The Trump White House has made reintegration of former inmates into society a signature issue. In December 2018, Trump signed the First Step Act, a groundbreaking criminal justice reform. Trump recognized Ponder for his efforts in a May 2018 ceremony in the Rose Garden at the White House.
Deputy Assistant to the President Ja’Ron Smith, who has met with Ponder at the White House, said Trump will discuss “his commitment to second-chance hiring” and criminal justice reform with the goal of leaving graduates with “a sense of hope.”
Trump’s touchdown in Nevada will be part of a sweep through the West that includes a campaign rally in Phoenix on Wednesday and Colorado Springs the following day.
While the Hope for Prisoners event is not a rally, the Nevada visit follows a pattern. Trump held Keep America Great rallies in Des Moines before Iowa’s first-in-the-nation caucuses and in Manchester ahead of New Hampshire’s first-in-the-nation primary on Tuesday.
The rallies generate excitement among the Trump base, lay a marker for crowd size in which Trump outperforms Democratic hopefuls and give Trump an opportunity to insert himself into the thinning Democratic primary.
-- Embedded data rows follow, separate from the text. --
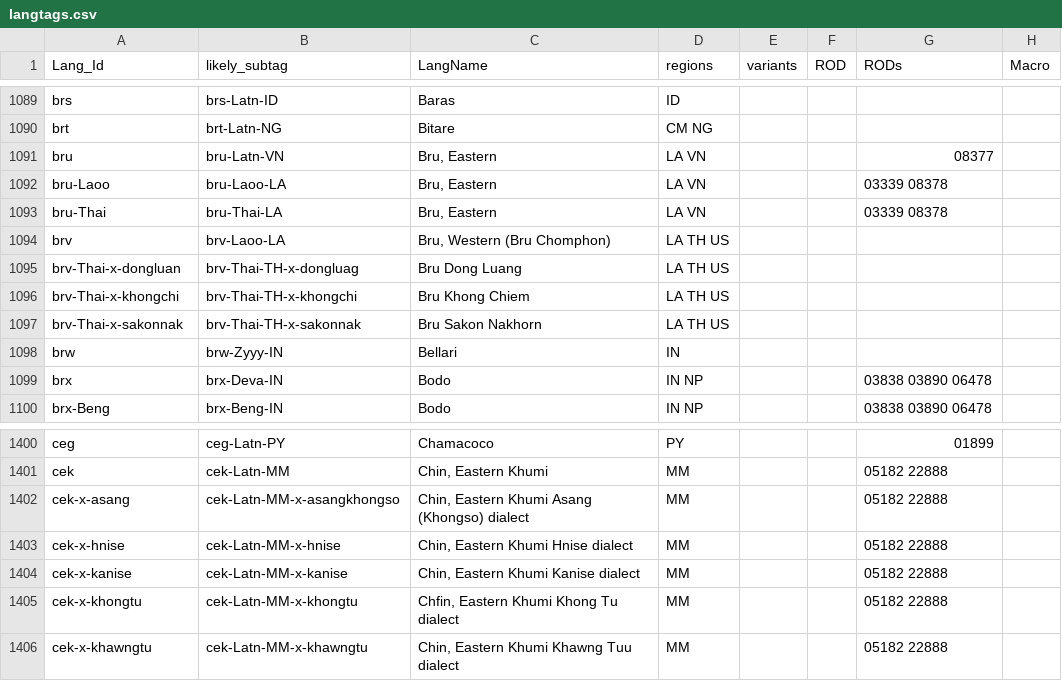
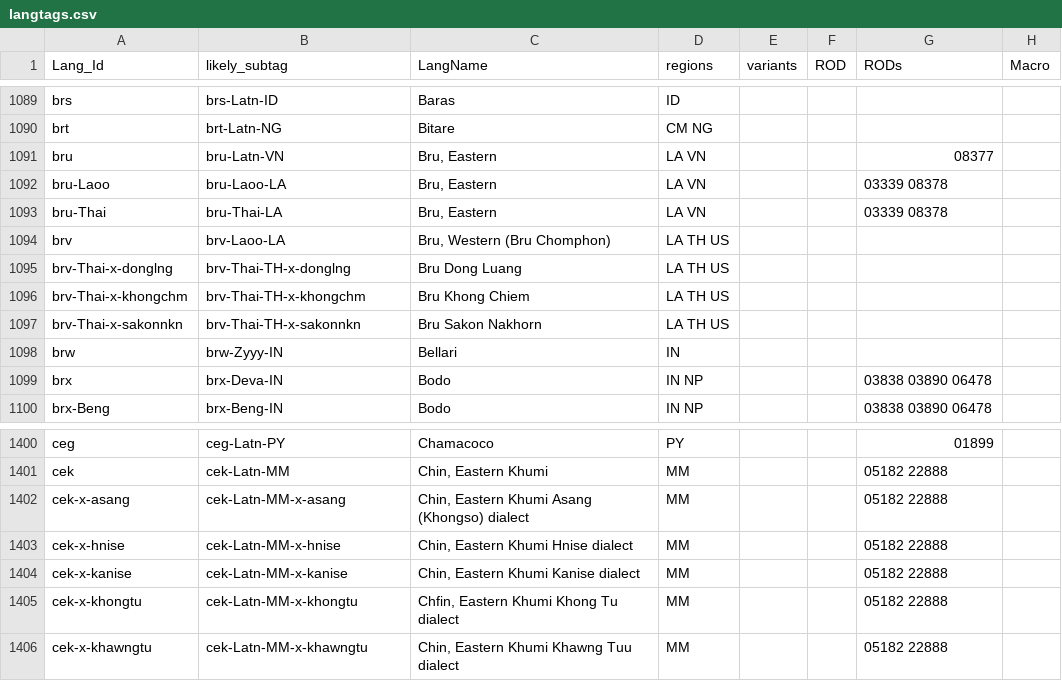
Before and after one commit to silnrsi/langtags, a CSV file: source/langtags.csv, drawn as a sheet; only a part is shown, gaps mark what is left out; the diff names each change by its address in the sheet, - before the commit and + after, or states it on an @@ line.

Commit message:
Fix brv langtag changes

```diff
--- a/source/langtags.csv
+++ b/source/langtags.csv
-A1095 (Lang_Id): brv-Thai-x-dongluan
+A1095 (Lang_Id): brv-Thai-x-donglng
-B1095 (likely_subtag): brv-Thai-TH-x-dongluag
+B1095 (likely_subtag): brv-Thai-TH-x-donglng
-A1096 (Lang_Id): brv-Thai-x-khongchi
+A1096 (Lang_Id): brv-Thai-x-khongchm
-B1096 (likely_subtag): brv-Thai-TH-x-khongchi
+B1096 (likely_subtag): brv-Thai-TH-x-khongchm
-A1097 (Lang_Id): brv-Thai-x-sakonnak
+A1097 (Lang_Id): brv-Thai-x-sakonnkn
-B1097 (likely_subtag): brv-Thai-TH-x-sakonnak
+B1097 (likely_subtag): brv-Thai-TH-x-sakonnkn
-B1402 (likely_subtag): cek-Latn-MM-x-asangkhongso
+B1402 (likely_subtag): cek-Latn-MM-x-asang
```
Also changed, not shown: 2 other files.
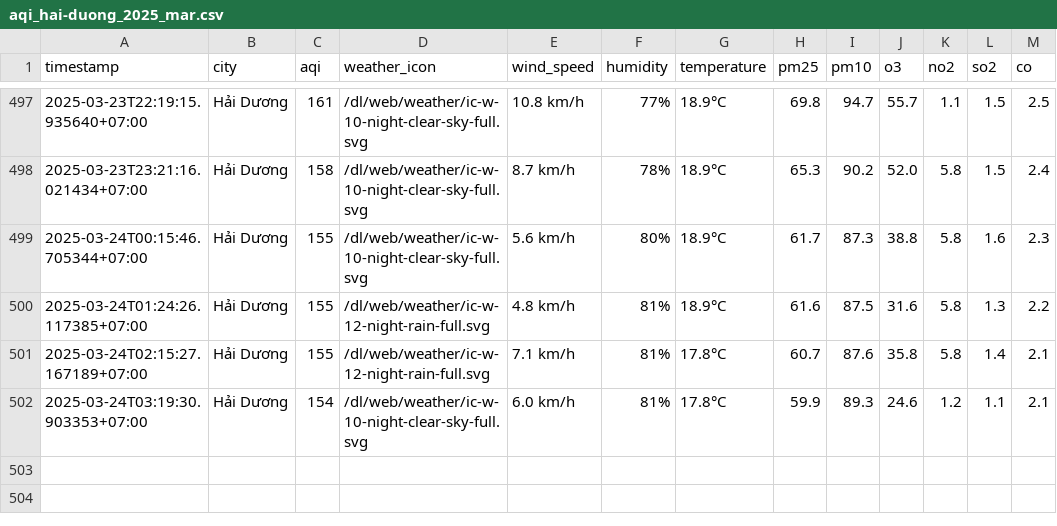
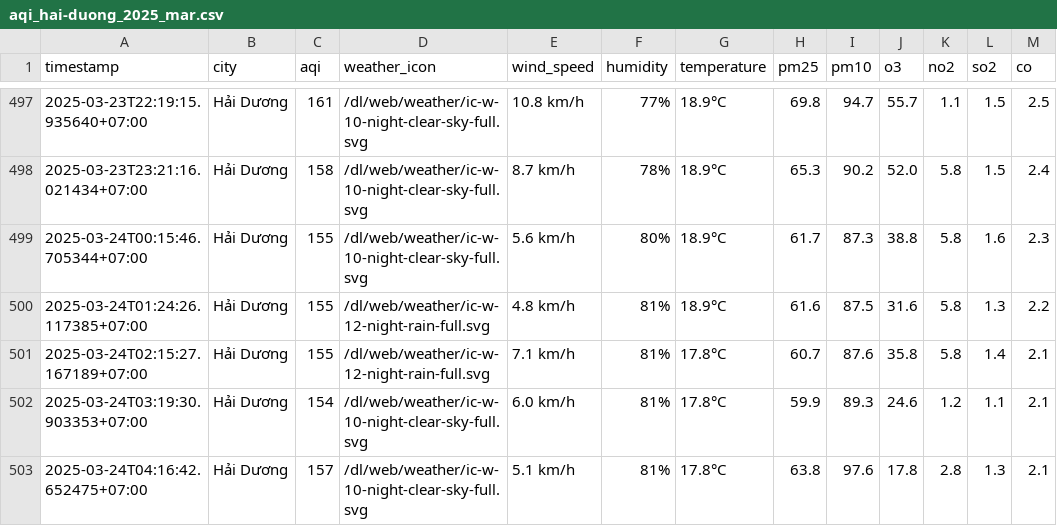
Before and after one commit to dothang08/thu_nghiem, a CSV file: result/hai-duong/aqi_hai-duong_2025_mar.csv, drawn as a sheet; only a part is shown, gaps mark what is left out; the diff names each change by its address in the sheet, - before the commit and + after, or states it on an @@ line.

```diff
--- a/result/hai-duong/aqi_hai-duong_2025_mar.csv
+++ b/result/hai-duong/aqi_hai-duong_2025_mar.csv
+row 503: 2025-03-24T04:16:42.652475+07:00 | Hải Dương | 157 | /dl/web/weather/ic-w-10-night-clear-sky-full.svg | 5.1 km/h | 81% | 17.8°C | 63.8 | 97.6 | 17.8 | 2.8 | 1.3 | 2.1
```
Also changed, not shown: aqi_selected_cities.csv, result/hai-phong/aqi_hai-phong_2025_mar.csv, 10 other files.
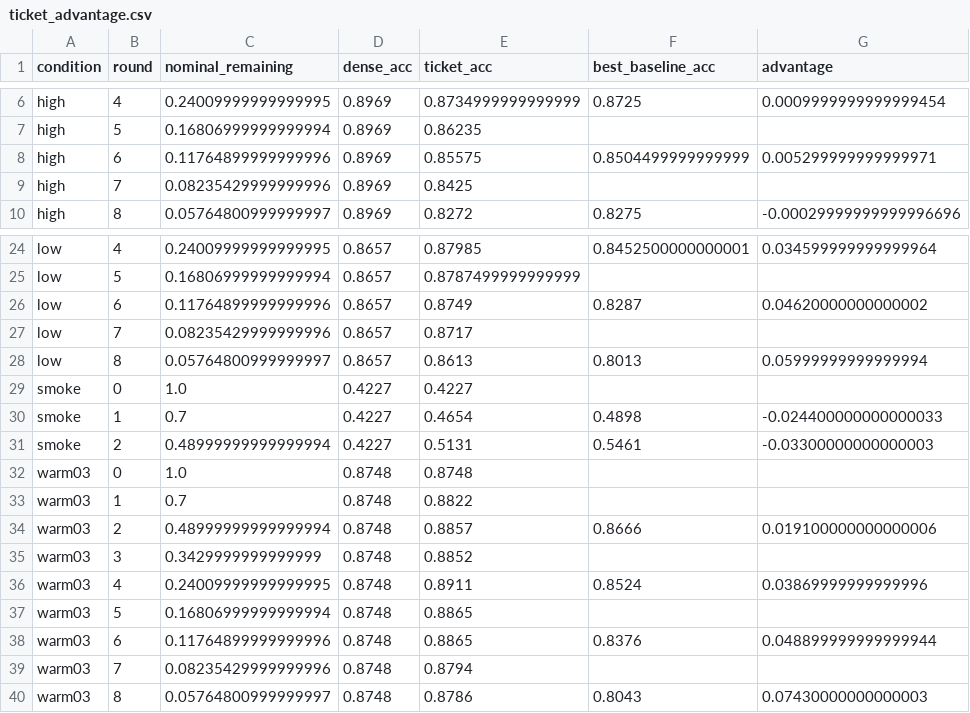
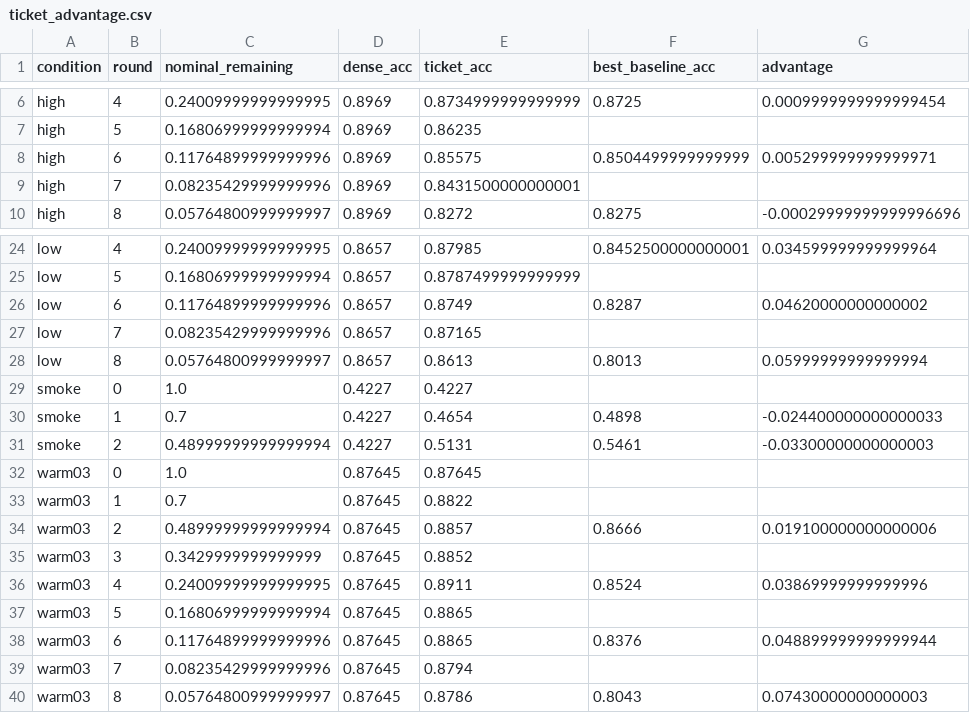
Before and after one commit to kneat2448/LTH-ML-final, a CSV file: results/ticket_advantage.csv, drawn as a sheet; only a part is shown, gaps mark what is left out; the diff names each change by its address in the sheet, - before the commit and + after, or states it on an @@ line.

```diff
--- a/results/ticket_advantage.csv
+++ b/results/ticket_advantage.csv
-E9 (ticket_acc): 0.8425
+E9 (ticket_acc): 0.8431500000000001
-E27 (ticket_acc): 0.8717
+E27 (ticket_acc): 0.87165
-D32:D40 (dense_acc): 0.8748
+D32:D40 (dense_acc): 0.87645
-E32 (ticket_acc): 0.8748
+E32 (ticket_acc): 0.87645
```
Also changed, not shown: results/metrics_table.csv, results/summary.csv, 4 other files.
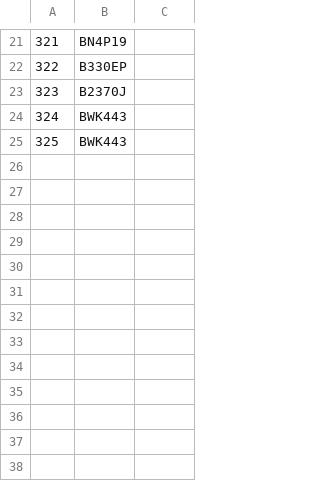
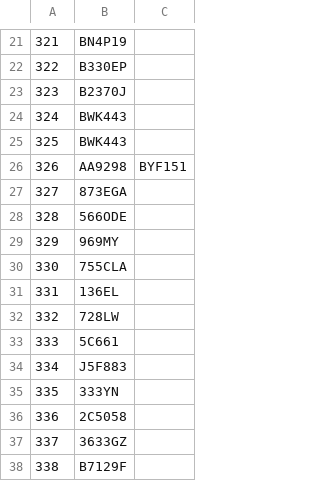
Before and after one commit to gcca/urb-vi, a CSV file: recursos/img.csv, drawn as a sheet; only a part is shown, gaps mark what is left out; the diff names each change by its address in the sheet, - before the commit and + after, or states it on an @@ line.

```diff
--- a/recursos/img.csv
+++ b/recursos/img.csv
+row 26: 326 | AA9298 | BYF151
+row 27: 327 | 873EGA
+row 28: 328 | 566ODE
+row 29: 329 | 969MY
+row 30: 330 | 755CLA
+row 31: 331 | 136EL
+row 32: 332 | 728LW
+row 33: 333 | 5C661
+row 34: 334 | J5F883
+row 35: 335 | 333YN
+row 36: 336 | 2C5058
+row 37: 337 | 3633GZ
+row 38: 338 | B7129F
```
Also changed, not shown: 13 other files.
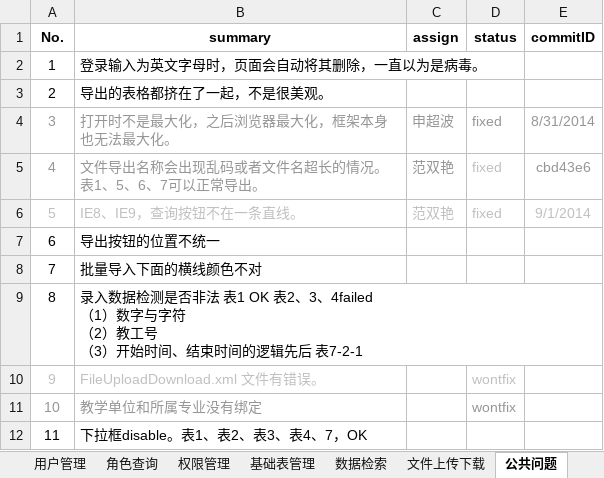
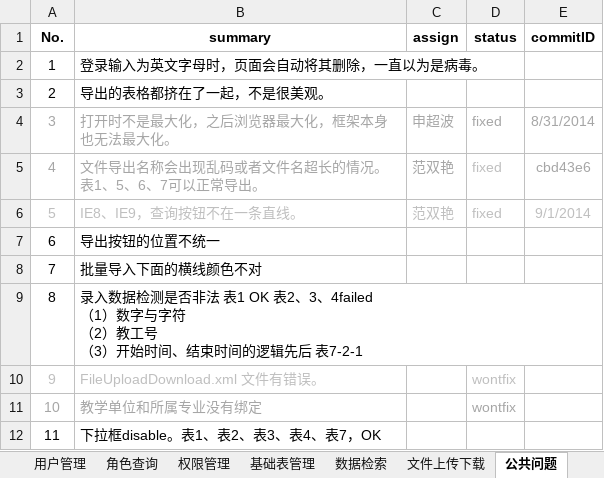
Before and after one commit to shengchaobo/TDMS, an Excel workbook: buglist.xlsx, sheet 公共问题, drawn as a sheet; values as stored, in another font and other column widths than the file's, no borders; the diff names each change by its address in the sheet, - before the commit and + after, or states it on an @@ line.

```diff
--- a/buglist.xlsx (sheet 公共问题)
+++ b/buglist.xlsx (sheet 公共问题)
-B12 (summary): 下拉框disable。表1、表2、表3、表4、7，OK
+B12 (summary): 下拉框disable。表1、表2、表3、表4、表7，OK
```
Also changed, not shown: sheet table7, sheet 基础表管理.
On Tuesday, during a bill signing in the Oval Office, Trump slammed former New York Mayor Mike Bloomberg as “a lightweight”; said he would rather run against Bloomberg than Sen. Bernie Sanders because Sanders has “real followers”; and offered that former Vice President Joe Biden just might pull out a victory in South Carolina.
Some political insiders see this is the wrong move.
“This primary is about to get really nasty,” Republican strategist Alex Conant told the Review-Journal. “Trump has an opportunity to rise above.”
Conant offered that he saw no “strategic value” in Trump calling Bloomberg “mini-Mike.”
There is no guarantee that Bloomberg will be the Democrats’ nominee, “no possibility he’ll hurt Bloomberg with Democratic voters,” and “Trump’s attacks on Bloomberg have elevated him with primary voters,” Conant said.
On the crowd competition, before the New Hampshire primary, Trump fans packed Manchester’s SNHU Arena, with a capacity of nearly 12,000. (Trump told reporters Tuesday that 40,000 to 50,000 attended the event.)
Sanders was the only Democrat to come close to that number with a rally — one of four in New Hampshire — that drew more than 7,500 individuals.
The day after Sanders won the New Hampshire Democratic primary, Trump declared himself the winner too.
Trump tweeted and retweeted posts by campaign manager Brad Parscale that hailed him as the most successful incumbent president in terms of wooing raw primary votes at the New Hampshire ballot box.
— Donald J. Trump (@realDonaldTrump) February 12, 2020
Trump won all 22 GOP delegates with 85.5 percent of the primary vote. Rival Bill Weld, a former Massachusetts governor, garnered 9.1 percent of the GOP primary vote.
As he met with Ecuadorian President Lenin Moreno in the Oval Office on Wednesday, Trump responded to media questions about the election. Trump again mentioned his strong performance in the Republican New Hampshire primary, then noted, “We’re off to some areas I like very much,” specifically Nevada and South Carolina.
Vice President Mike Pence also is scheduled to visit Nevada ahead of the caucuses, speaking at an Evangelicals for Trump rally in Las Vegas on Feb. 21 and appearing at a Keep America Great rally in Reno later that day.